**Your objective:**
From the records below, copy each line in which the string "tasks" occurs.

[Stored data entries]
====
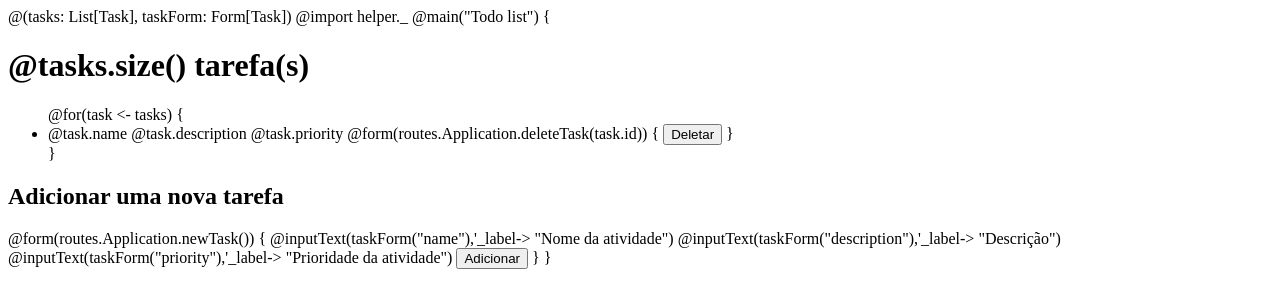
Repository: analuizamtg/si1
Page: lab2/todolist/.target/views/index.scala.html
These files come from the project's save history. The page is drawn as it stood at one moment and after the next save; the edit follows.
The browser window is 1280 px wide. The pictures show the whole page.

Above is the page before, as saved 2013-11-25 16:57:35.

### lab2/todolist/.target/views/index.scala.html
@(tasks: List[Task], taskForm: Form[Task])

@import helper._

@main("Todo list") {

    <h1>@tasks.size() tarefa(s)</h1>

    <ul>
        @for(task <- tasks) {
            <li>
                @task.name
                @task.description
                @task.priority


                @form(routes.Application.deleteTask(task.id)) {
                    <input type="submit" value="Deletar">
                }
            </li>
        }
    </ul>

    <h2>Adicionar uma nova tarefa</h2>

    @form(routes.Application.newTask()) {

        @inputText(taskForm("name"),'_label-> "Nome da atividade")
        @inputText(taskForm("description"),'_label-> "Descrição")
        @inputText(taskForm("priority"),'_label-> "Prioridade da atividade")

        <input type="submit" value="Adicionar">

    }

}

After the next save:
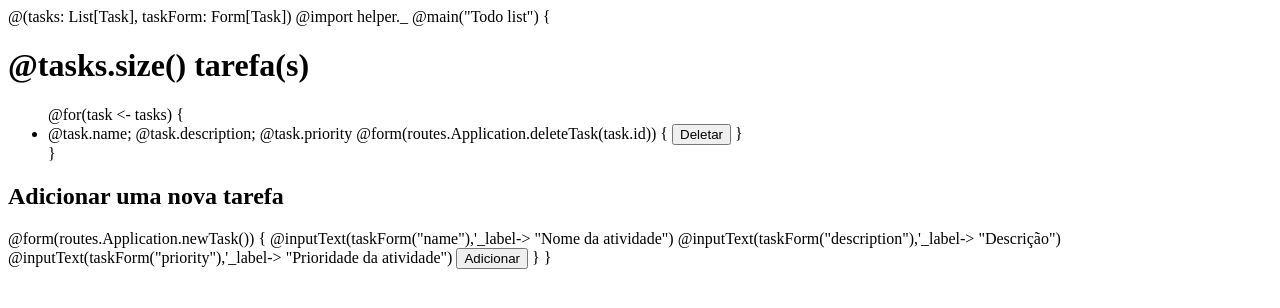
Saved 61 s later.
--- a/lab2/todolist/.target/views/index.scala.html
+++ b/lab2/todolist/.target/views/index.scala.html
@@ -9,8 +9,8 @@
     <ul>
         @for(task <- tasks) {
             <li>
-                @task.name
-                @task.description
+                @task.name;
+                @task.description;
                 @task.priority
====
**Exercise solution:**
@(tasks: List[Task], taskForm: Form[Task])
    <h1>@tasks.size() tarefa(s)</h1>
        @for(task <- tasks) {
         @for(task <- tasks) {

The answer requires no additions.